START Data listing

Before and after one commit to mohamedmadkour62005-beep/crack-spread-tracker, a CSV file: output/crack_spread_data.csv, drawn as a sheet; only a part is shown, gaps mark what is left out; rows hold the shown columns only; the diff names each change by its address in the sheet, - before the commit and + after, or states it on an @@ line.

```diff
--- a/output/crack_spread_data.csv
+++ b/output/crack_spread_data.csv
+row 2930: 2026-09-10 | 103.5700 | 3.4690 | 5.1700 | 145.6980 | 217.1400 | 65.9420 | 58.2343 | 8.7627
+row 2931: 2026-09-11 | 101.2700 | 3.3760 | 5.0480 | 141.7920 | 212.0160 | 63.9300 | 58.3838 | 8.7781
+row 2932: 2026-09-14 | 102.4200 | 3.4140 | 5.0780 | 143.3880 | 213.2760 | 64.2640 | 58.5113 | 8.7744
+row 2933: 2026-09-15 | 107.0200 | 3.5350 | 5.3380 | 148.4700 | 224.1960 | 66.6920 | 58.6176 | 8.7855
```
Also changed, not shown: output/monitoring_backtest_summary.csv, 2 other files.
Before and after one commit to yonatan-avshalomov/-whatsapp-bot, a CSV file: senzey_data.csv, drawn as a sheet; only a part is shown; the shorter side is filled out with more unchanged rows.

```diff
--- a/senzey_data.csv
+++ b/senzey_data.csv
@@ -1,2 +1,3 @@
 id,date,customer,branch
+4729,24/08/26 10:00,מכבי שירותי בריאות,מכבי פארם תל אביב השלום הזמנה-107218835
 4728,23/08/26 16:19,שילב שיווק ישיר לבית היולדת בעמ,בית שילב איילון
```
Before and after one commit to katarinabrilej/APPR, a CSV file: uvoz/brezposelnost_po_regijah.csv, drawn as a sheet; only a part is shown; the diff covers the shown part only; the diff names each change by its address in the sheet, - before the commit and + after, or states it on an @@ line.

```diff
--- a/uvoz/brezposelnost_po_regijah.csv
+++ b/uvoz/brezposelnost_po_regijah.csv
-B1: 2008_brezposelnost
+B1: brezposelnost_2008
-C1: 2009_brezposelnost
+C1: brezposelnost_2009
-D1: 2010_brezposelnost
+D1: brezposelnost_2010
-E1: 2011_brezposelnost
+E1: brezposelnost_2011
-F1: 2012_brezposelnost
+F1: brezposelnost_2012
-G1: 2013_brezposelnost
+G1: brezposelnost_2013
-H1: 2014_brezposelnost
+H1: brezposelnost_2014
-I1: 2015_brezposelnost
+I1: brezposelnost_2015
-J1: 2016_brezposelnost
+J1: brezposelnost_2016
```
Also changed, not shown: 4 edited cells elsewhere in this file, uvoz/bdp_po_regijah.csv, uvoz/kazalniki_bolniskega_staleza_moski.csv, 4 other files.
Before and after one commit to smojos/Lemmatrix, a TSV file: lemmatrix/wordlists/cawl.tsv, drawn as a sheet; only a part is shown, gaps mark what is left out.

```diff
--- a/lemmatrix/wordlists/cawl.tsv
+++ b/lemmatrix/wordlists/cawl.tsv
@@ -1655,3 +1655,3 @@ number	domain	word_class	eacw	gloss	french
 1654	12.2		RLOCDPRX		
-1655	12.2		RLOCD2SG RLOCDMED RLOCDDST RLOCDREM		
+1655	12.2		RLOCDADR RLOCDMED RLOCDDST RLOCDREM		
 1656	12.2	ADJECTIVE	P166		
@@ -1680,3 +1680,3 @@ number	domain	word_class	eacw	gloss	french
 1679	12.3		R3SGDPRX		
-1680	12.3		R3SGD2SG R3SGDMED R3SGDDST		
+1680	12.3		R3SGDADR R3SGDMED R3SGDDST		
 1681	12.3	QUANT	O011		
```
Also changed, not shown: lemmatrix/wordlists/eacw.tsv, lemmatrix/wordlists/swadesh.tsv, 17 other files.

END Data listing

> [What is being asked]: Look back at the records above. Repeat all of them exactly.

> [Solution to the exercise]:
Before and after one commit to mohamedmadkour62005-beep/crack-spread-tracker, a CSV file: output/crack_spread_data.csv, drawn as a sheet; only a part is shown, gaps mark what is left out; rows hold the shown columns only; the diff names each change by its address in the sheet, - before the commit and + after, or states it on an @@ line.

```diff
--- a/output/crack_spread_data.csv
+++ b/output/crack_spread_data.csv
+row 2930: 2026-09-10 | 103.5700 | 3.4690 | 5.1700 | 145.6980 | 217.1400 | 65.9420 | 58.2343 | 8.7627
+row 2931: 2026-09-11 | 101.2700 | 3.3760 | 5.0480 | 141.7920 | 212.0160 | 63.9300 | 58.3838 | 8.7781
+row 2932: 2026-09-14 | 102.4200 | 3.4140 | 5.0780 | 143.3880 | 213.2760 | 64.2640 | 58.5113 | 8.7744
+row 2933: 2026-09-15 | 107.0200 | 3.5350 | 5.3380 | 148.4700 | 224.1960 | 66.6920 | 58.6176 | 8.7855
```
Also changed, not shown: output/monitoring_backtest_summary.csv, 2 other files.
Before and after one commit to yonatan-avshalomov/-whatsapp-bot, a CSV file: senzey_data.csv, drawn as a sheet; only a part is shown; the shorter side is filled out with more unchanged rows.

```diff
--- a/senzey_data.csv
+++ b/senzey_data.csv
@@ -1,2 +1,3 @@
 id,date,customer,branch
+4729,24/08/26 10:00,מכבי שירותי בריאות,מכבי פארם תל אביב השלום הזמנה-107218835
 4728,23/08/26 16:19,שילב שיווק ישיר לבית היולדת בעמ,בית שילב איילון
```
Before and after one commit to katarinabrilej/APPR, a CSV file: uvoz/brezposelnost_po_regijah.csv, drawn as a sheet; only a part is shown; the diff covers the shown part only; the diff names each change by its address in the sheet, - before the commit and + after, or states it on an @@ line.

```diff
--- a/uvoz/brezposelnost_po_regijah.csv
+++ b/uvoz/brezposelnost_po_regijah.csv
-B1: 2008_brezposelnost
+B1: brezposelnost_2008
-C1: 2009_brezposelnost
+C1: brezposelnost_2009
-D1: 2010_brezposelnost
+D1: brezposelnost_2010
-E1: 2011_brezposelnost
+E1: brezposelnost_2011
-F1: 2012_brezposelnost
+F1: brezposelnost_2012
-G1: 2013_brezposelnost
+G1: brezposelnost_2013
-H1: 2014_brezposelnost
+H1: brezposelnost_2014
-I1: 2015_brezposelnost
+I1: brezposelnost_2015
-J1: 2016_brezposelnost
+J1: brezposelnost_2016
```
Also changed, not shown: 4 edited cells elsewhere in this file, uvoz/bdp_po_regijah.csv, uvoz/kazalniki_bolniskega_staleza_moski.csv, 4 other files.
Before and after one commit to smojos/Lemmatrix, a TSV file: lemmatrix/wordlists/cawl.tsv, drawn as a sheet; only a part is shown, gaps mark what is left out.

```diff
--- a/lemmatrix/wordlists/cawl.tsv
+++ b/lemmatrix/wordlists/cawl.tsv
@@ -1655,3 +1655,3 @@ number	domain	word_class	eacw	gloss	french
 1654	12.2		RLOCDPRX		
-1655	12.2		RLOCD2SG RLOCDMED RLOCDDST RLOCDREM		
+1655	12.2		RLOCDADR RLOCDMED RLOCDDST RLOCDREM		
 1656	12.2	ADJECTIVE	P166		
@@ -1680,3 +1680,3 @@ number	domain	word_class	eacw	gloss	french
 1679	12.3		R3SGDPRX		
-1680	12.3		R3SGD2SG R3SGDMED R3SGDDST		
+1680	12.3		R3SGDADR R3SGDMED R3SGDDST		
 1681	12.3	QUANT	O011		
```
Also changed, not shown: lemmatrix/wordlists/eacw.tsv, lemmatrix/wordlists/swadesh.tsv, 17 other files.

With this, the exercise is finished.